Provided records Start Marker

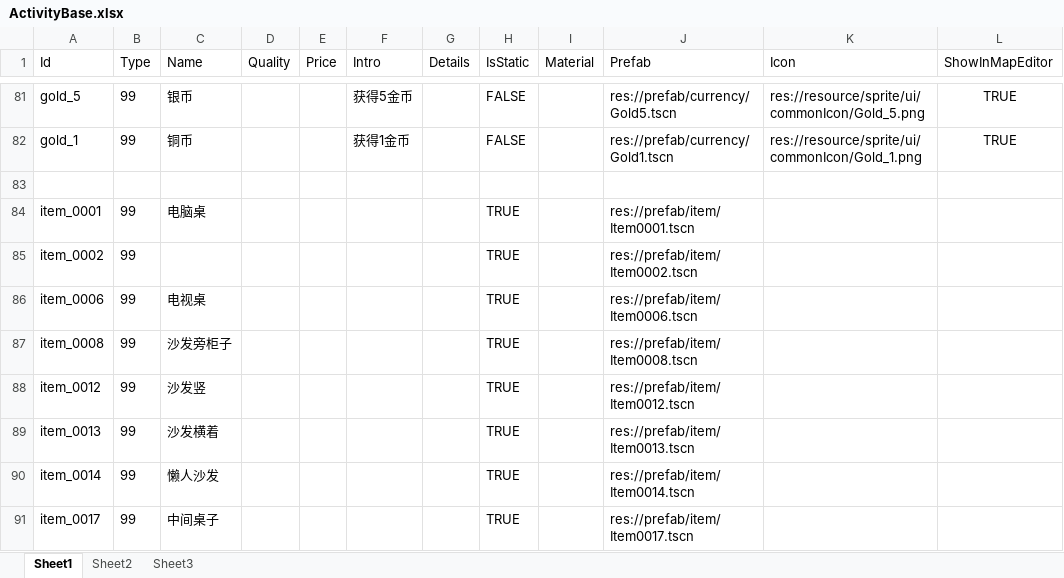
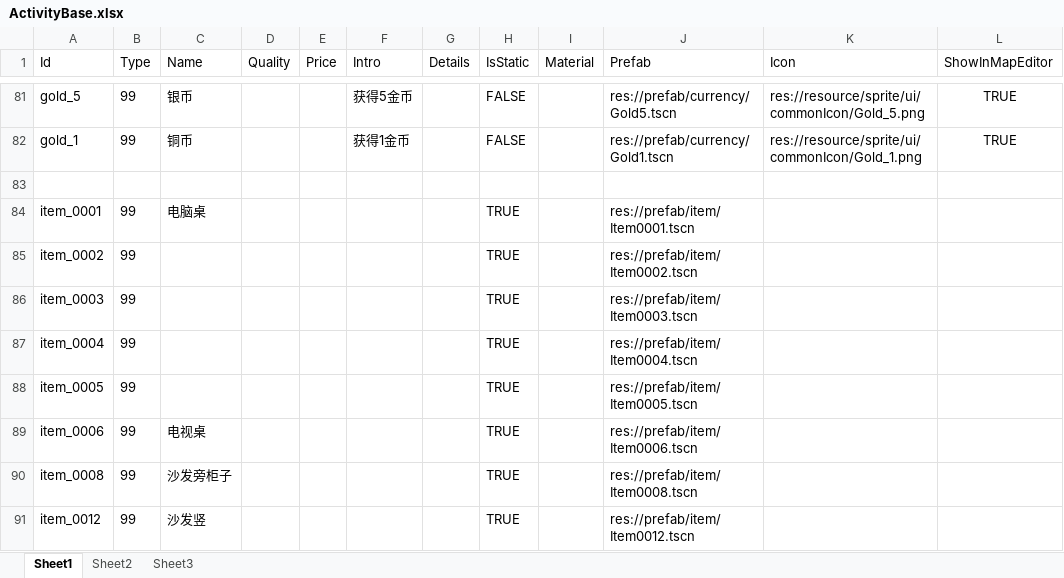
Before and after one commit to xlljc/DungeonShooting, an Excel workbook: DungeonShooting_Godot/excel/ActivityBase.xlsx, sheet Sheet1, drawn as a sheet; only a part is shown, gaps mark what is left out; the shorter side is filled out with more unchanged rows; values as stored, in another font and other column widths than the file's, no borders; the diff names each change by its address in the sheet, - before the commit and + after, or states it on an @@ line.

```diff
--- a/DungeonShooting_Godot/excel/ActivityBase.xlsx (sheet Sheet1)
+++ b/DungeonShooting_Godot/excel/ActivityBase.xlsx (sheet Sheet1)
+row 86: item_0003 | 99 |  |  |  |  |  | TRUE |  | res://prefab/item/Item0003.tscn
+row 87: item_0004 | 99 |  |  |  |  |  | TRUE |  | res://prefab/item/Item0004.tscn
+row 88: item_0005 | 99 |  |  |  |  |  | TRUE |  | res://prefab/item/Item0005.tscn
```
Also changed, not shown: 6 other files.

Provided records End Marker

- What is being asked: Only the text of the records belongs in your answer, repeated exactly; the pictures stay out.

- Solution for this exercise:
Before and after one commit to xlljc/DungeonShooting, an Excel workbook: DungeonShooting_Godot/excel/ActivityBase.xlsx, sheet Sheet1, drawn as a sheet; only a part is shown, gaps mark what is left out; the shorter side is filled out with more unchanged rows; values as stored, in another font and other column widths than the file's, no borders; the diff names each change by its address in the sheet, - before the commit and + after, or states it on an @@ line.

```diff
--- a/DungeonShooting_Godot/excel/ActivityBase.xlsx (sheet Sheet1)
+++ b/DungeonShooting_Godot/excel/ActivityBase.xlsx (sheet Sheet1)
+row 86: item_0003 | 99 |  |  |  |  |  | TRUE |  | res://prefab/item/Item0003.tscn
+row 87: item_0004 | 99 |  |  |  |  |  | TRUE |  | res://prefab/item/Item0004.tscn
+row 88: item_0005 | 99 |  |  |  |  |  | TRUE |  | res://prefab/item/Item0005.tscn
```
Also changed, not shown: 6 other files.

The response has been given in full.